This research reports on the design, fabrication, and multiscale mechanical characterization of flexible, planar mechanical metamaterials with tailorable mechanical properties. The tunable mechanical behavior of the structures is realized through the introduction of orthogonal perforations with different geometric features. Various configurations of the perforations lead to a wide range of Poisson's ratios (from −0.8 to 0.4), load-bearing properties, and energy absorption capacities. The correlations between the configuration of the perforations and the auxetic response of the structures are highlighted through computational and experimental characterizations performed at multiple length scales. It is demonstrated that the local in-plane rotation of the solid ligaments in a uniaxially loaded structure is the primary factor that contributes to its strain-dependent auxetic behavior at macroscopic scales. Confinement of these local rotations is then used as a practical strategy to activate a self-strengthening mechanism in the auxetic structures. It is further shown that the fabrication of planar flexible structures with controllable Poisson's ratios is feasible through spatial adjustment of perforations in the structure.

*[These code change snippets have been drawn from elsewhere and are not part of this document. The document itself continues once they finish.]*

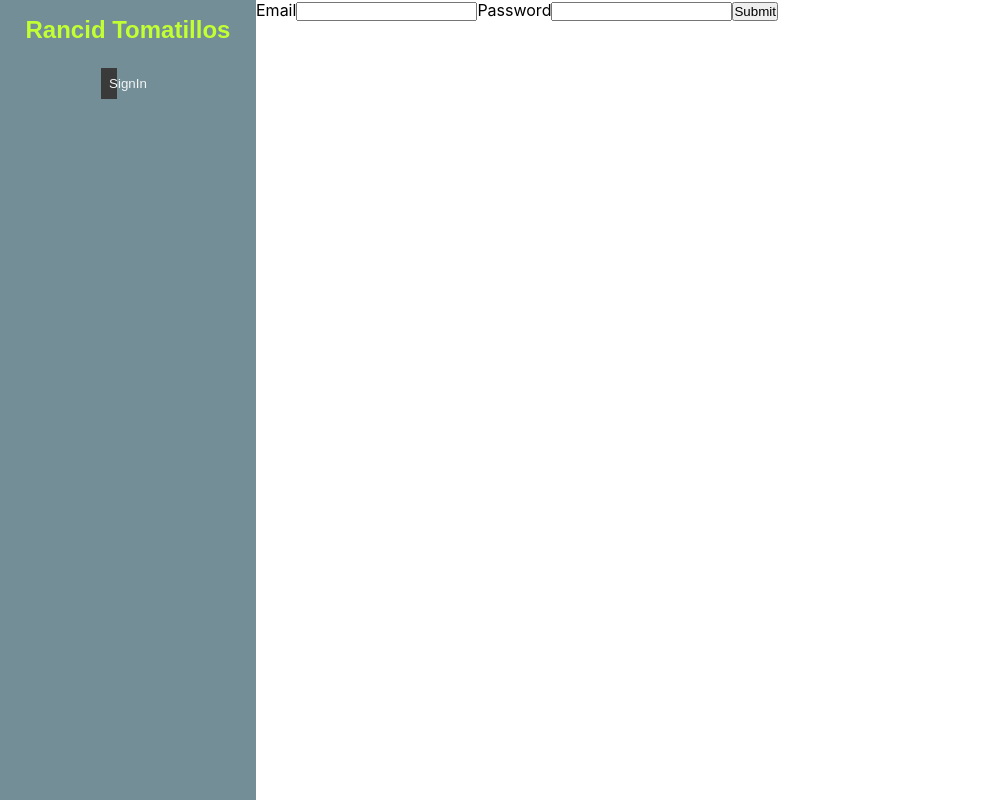
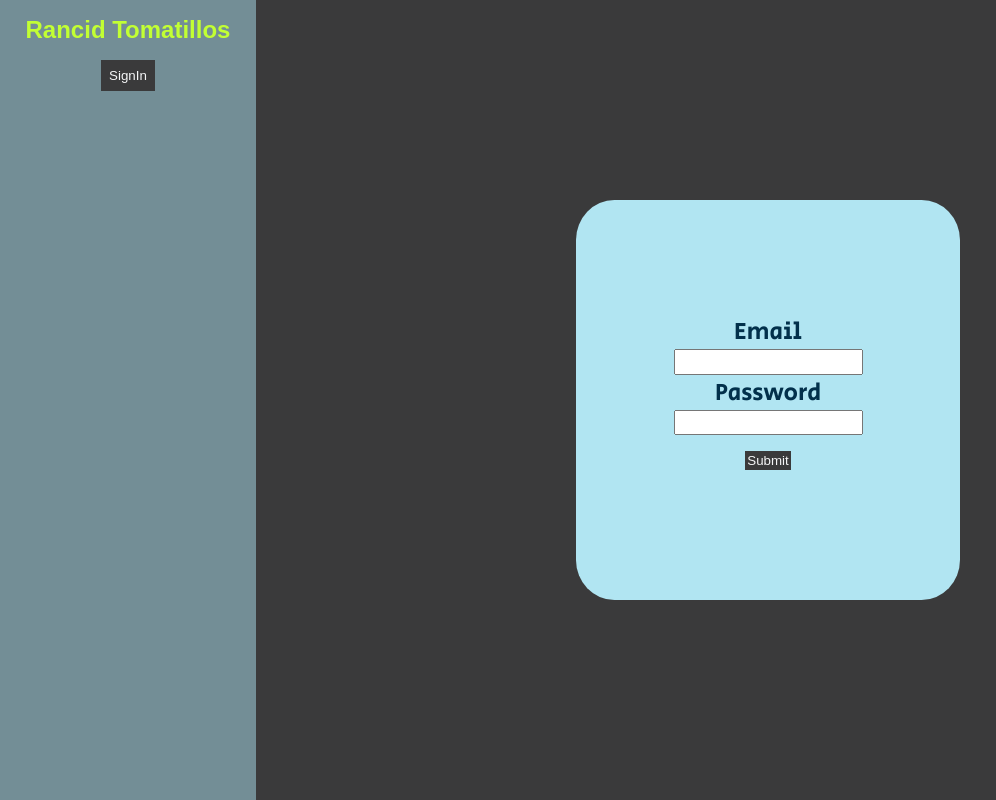
Before and after one commit to nathanielmillard/rancid-tomatillos, a React (Create React App) app: page /sign-in in a window 1280 px wide. Shown: the whole page, without its empty margins (0-996 px from the left). Built offline with nearby package versions, Linux system fonts and the light colour scheme; a web font is replaced by a local one.

Commit message:
Shift styling to respective component styling files.

```diff
--- a/src/components/App/App.scss
+++ b/src/components/App/App.scss
@@ -9,128 +9,5 @@
 main {
   display: flex;
   flex-direction: row;
+  background-color: $nuetraldarkest
 }
-
-.navbar-component {
-  min-width: 20vw;
-  height: 100vh;
-  background-color: $nuetralMidTone;
-  display: flex;
-  flex-direction: column;
-  align-items: center;
-  h1, a {
-    color: $brightAccent;
-    font-family: $title;
-    font-style: normal;
-    text-decoration: none;
-    align-self: center;
-    margin: 1vh;
-  }
-  h1:hover {
-    color: $nuetralLightest;
-  }
-  button {
-    border: none;
-    border-radius: none;
-    background-color: $nuetraldarkest;
-    color: $nuetralLightest;
-    padding: 1vh;
-    width: 30%;
-  }
-  button:hover {
-    color: $brightAccent;
-  }
-  h3 {
-    margin: 1vh;
-  }
-}
-
-.movie-directory {
-  background-color: $nuetraldarkest;
-  display: flex;
-  flex-direction: column;
-  h2 {
-    margin: 1vh;
-    margin-left: 20px;
-    font-family: $title;
-    color: $colorLight;
-  }
-  .movie-main {
-    display: flex;
-    flex-direction: row;
-    flex-wrap: wrap;
-    margin: 0 20px;
-    width: 80vw;
-    height: 90vh;
-    overflow: scroll;
-  }
-}
-
-
-.movie-tile {
-  width: 200px;
-  height: 300px;
-  margin: 10px;
-
-  img {
-    height: 90%;
-    filter: drop-shadow(7px 5px 4px $colorDeep);
-    border-radius: 5px;
-  }
-  img:hover {
-    height: 95%;
-    filter: drop-shadow(4px 5px 4px $colorDeep);
-  }
-  .movie-rating, .movie-user-rating {
-    text-align: center;
-    color: $colorMedium;
-    font-family: $title;
-    padding: 0;
-    margin: 0;
-  }
-}
-
-.movie-show-page {
-  display: flex;
-  background-color: $nuetraldarkest;
-  .background {
-    height: auto;
-    width: 80vw;
-    opacity: 60%;
-    position: fixed;
-    z-index: 1;
-  }
-  .movie-section{
-    margin-left: 2vw;
-    height: 60vh;
-    position: relative;
-    z-index: 2;
-    align-self: center;
-    display: flex;
-    flex-direction: row;
-    .main-poster {
-      height: inherit;
-      filter: drop-shadow(7px 5px 4px $colorDeep);
-    }
-    .movie-info{
-      filter: drop-shadow(7px 5px 4px $colorDeep);
-      font-family: $body;
-      font-weight: normal;
-      color: white;
-      display: flex;
-      flex-direction: column;
-      margin-left: 5vw;
-      justify-content: center;
-    }
-    button {
-      border: none;
-      border-radius: none;
-      background-color: $nuetraldarkest;
-      color: $nuetralLightest;
-      padding: .25vh;
-    }
-    button:hover {
-      color: $brightAccent;
-    }
-  }
-}
--- a/src/components/MovieMain/MovieMain.js
+++ b/src/components/MovieMain/MovieMain.js
@@ -3,6 +3,8 @@ import React, { Component } from 'react'
 import MovieTile from '../MovieTile/MovieTile';
 
 import {getAllMovies} from '../../apiCalls.js'
+
+import './MovieMain.scss'
 
 class MovieMain extends Component {
   constructor(props) {
--- /dev/null
+++ b/src/components/MovieMain/MovieMain.scss
@@ -0,0 +1,22 @@
+@import '../../variables';
+
+.movie-directory {
+  background-color: $nuetraldarkest;
+  display: flex;
+  flex-direction: column;
+  h2 {
+    margin: 1vh;
+    margin-left: 20px;
+    font-family: $title;
+    color: $colorLight;
+  }
+  .movie-main {
+    display: flex;
+    flex-direction: row;
+    flex-wrap: wrap;
+    margin: 0 20px;
+    width: 80vw;
+    height: 90vh;
+    overflow: scroll;
+  }
+}
--- a/src/components/MovieShowPage/MovieShowPage.js
+++ b/src/components/MovieShowPage/MovieShowPage.js
@@ -1,6 +1,8 @@
 import React, { Component } from 'react'
 
 import {getOneMovie, rateMovie} from '../../apiCalls.js'
+
+import './MovieShowPage.scss'
 
 class MovieShowPage extends Component {
   constructor(props) {
@@ -39,6 +41,8 @@ class MovieShowPage extends Component {
   render() {
     const foundRating = this.props.userMovieRatings.find(rating => rating.movie_id === this.state.movie.id)
     let userRatingSection = '';
+    let movieBackdrop = '';
+    let movieBackdropAlt = 'No Backdrop Image Found'
 
     if (foundRating) {
       userRatingSection = <h3 className='movie-user-rating'>Your Rating: {foundRating.rating}</h3>
@@ -50,9 +54,14 @@ class MovieShowPage extends Component {
       </label>
     }
 
+    if (this.state.movie.backdrop_path && !this.state.movie.backdrop_path.includes('NoPhotoAvailable')){
+      movieBackdrop = this.state.movie.backdrop_path
+      movieBackdropAlt = this.state.movie.title + ' backdrop'
+    }
+
     return (
       <section className='movie-show-page'>
-        <img className='background' src={this.state.movie.backdrop_path} alt={this.state.movie.title + 'backdrop'}/>
+        <img className='background' src={movieBackdrop} alt={movieBackdropAlt}/>
         <div className="movie-section">
           <img className='main-poster' src={this.state.movie.poster_path}  alt={this.state.movie.title + 'poster'}/>
           <div className='movie-info'>
--- /dev/null
+++ b/src/components/MovieShowPage/MovieShowPage.scss
@@ -0,0 +1,46 @@
+@import '../../variables';
+
+.movie-show-page {
+  display: flex;
+  background-color: $nuetraldarkest;
+  .background {
+    height: auto;
+    width: 80vw;
+    opacity: 60%;
+    position: fixed;
+    z-index: 1;
+  }
+  .movie-section{
+    margin-left: 2vw;
+    height: 60vh;
+    position: relative;
+    z-index: 2;
+    align-self: center;
+    display: flex;
+    flex-direction: row;
+    .main-poster {
+      height: inherit;
+      filter: drop-shadow(7px 5px 4px $colorDeep);
+    }
+    .movie-info{
+      filter: drop-shadow(7px 5px 4px $colorDeep);
+      font-family: $body;
+      font-weight: normal;
+      color: white;
+      display: flex;
+      flex-direction: column;
+      margin-left: 5vw;
+      justify-content: center;
+    }
+    button {
+      border: none;
+      border-radius: none;
+      background-color: $nuetraldarkest;
+      color: $nuetralLightest;
+      padding: .25vh;
+    }
+    button:hover {
+      color: $brightAccent;
+    }
+  }
+}
--- a/src/components/MovieTile/MovieTile.js
+++ b/src/components/MovieTile/MovieTile.js
@@ -1,5 +1,7 @@
 import React from 'react'
 import {Link} from 'react-router-dom'
+
+import './MovieTile.scss'
 
 const MovieTile = (props) => {
   const foundRating = props.userMovieRating.find(rating => rating.movie_id === props.movie.id)
--- /dev/null
+++ b/src/components/MovieTile/MovieTile.scss
@@ -0,0 +1,26 @@
+@import '../../variables';
+
+.movie-tile {
+  width: 200px;
+  height: 300px;
+  margin: 1.5vw;
+
+  img {
+    height: 90%;
+    filter: drop-shadow(7px 5px 4px $colorDeep);
+    border-radius: 5px;
+  }
+  img:hover {
+    height: 93%;
+    filter: drop-shadow(4px 5px 4px $colorDeep);
+  }
+  .movie-rating {
+    margin-top: .5vh;
+  }
+  .movie-rating, .movie-user-rating {
+    text-align: center;
+    color: $colorMedium;
+    font-family: $title;
+    padding: 0;
+  }
+}
--- a/src/components/Navbar/NavBar.js
+++ b/src/components/Navbar/NavBar.js
@@ -2,8 +2,10 @@ import React from 'react';
 
 import { Link } from 'react-router-dom'
 
+import './Navbar.scss'
+
 const NavBar = (props) => {
-	const signInButton = <Link to='/sign-in'><button>SignIn</button>
+	const signInButton = <Link className='hidden-link' to='/sign-in'><button>SignIn</button>
 	</Link>
 	const signOutButton =  <button onClick={props.signOut}> SignOut </button>
 	return (
@@ -11,7 +13,7 @@ const NavBar = (props) => {
 			<Link to='/'><h1 className='navbar-title'>Rancid Tomatillos</h1></Link>
 			{(!props.currentUser) ? signInButton :	signOutButton }
       {
-        (!props.currentUser) ? '' : <h3 className='navbar-current-user'>{'Welcome back: ' + props.currentUser}</h3>
+        (!props.currentUser) ? '' : <h3 className='navbar-current-user'>{'Welcome back ' + props.currentUser}</h3>
       }
 		</section>
 	);
--- /dev/null
+++ b/src/components/Navbar/Navbar.scss
@@ -0,0 +1,41 @@
+@import '../../variables';
+
+.navbar-component {
+  min-width: 20vw;
+  height: 100vh;
+  background-color: $nuetralMidTone;
+  display: flex;
+  flex-direction: column;
+  align-items: center;
+  h1, a {
+    color: $brightAccent;
+    font-family: $title;
+    font-style: normal;
+    text-decoration: none;
+    align-self: center;
+    margin: 1vh;
+  }
+  h1:hover {
+    color: $nuetralLightest;
+  }
+  button {
+    border: none;
+    border-radius: none;
+    background-color: $nuetraldarkest;
+    color: $nuetralLightest;
+    padding: 1vh;
+    width: inherit;
+  }
+  button:hover {
+    color: $brightAccent;
+  }
+  h3 {
+    margin: 1vh;
+    color: $colorLight;
+    font-family: $body;
+  }
+  .hidden-link {
+    padding: 0;
+    margin: 0;
+  }
+}
--- a/src/components/Sign-In/Sign-In.js
+++ b/src/components/Sign-In/Sign-In.js
@@ -1,6 +1,8 @@
 import React, {Component} from 'react'
 
 import {logInUser} from '../../apiCalls.js'
+
+import './Sign-In.scss'
 
 class SignIn extends Component {
   constructor(props){
@@ -32,7 +34,7 @@ class SignIn extends Component {
 
   render () {
     return (
-      <form>
+      <form className='sign-in-form'>
         <label htmlFor='email'>Email</label>
         <input name='email' type='text' onChange={this.updateState}/>
         <label htmlFor='password'>Password</label>
--- /dev/null
+++ b/src/components/Sign-In/Sign-In.scss
@@ -0,0 +1,37 @@
+@import '../../variables';
+
+.sign-in-form{
+  width: 30vw;
+  height: 50vh;
+  margin-top: 25vh;
+  margin-bottom: 25vh;
+  margin-left: 25%;
+  background-color: $colorLight;
+  border: 5px;
+  border-radius: 10%;
+  border-color: $nuetralLightest;
+  display: flex;
+  flex-direction: column;
+  justify-content: center;
+  align-items: center;
+  label{
+    font-family: $body;
+    color: $colorDeep;
+    font-size: 1.5rem;
+  }
+  input{
+    height: 1.6rem;
+    padding: 4px;
+  }
+  button {
+    border: none;
+    border-radius: none;
+    background-color: $nuetraldarkest;
+    color: $nuetralLightest;
+    padding: .25vh;
+    margin: 2vh;
+  }
+  button:hover {
+    color: $brightAccent;
+  }
+}
```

Finally, discussions are provided regarding the practical applications of these structures for a new generation of highly energy-absorbing protective equipment.
All Science Journal Classification (ASJC) codes
- Materials Science(all)
- Mechanics of Materials
- Mechanical Engineering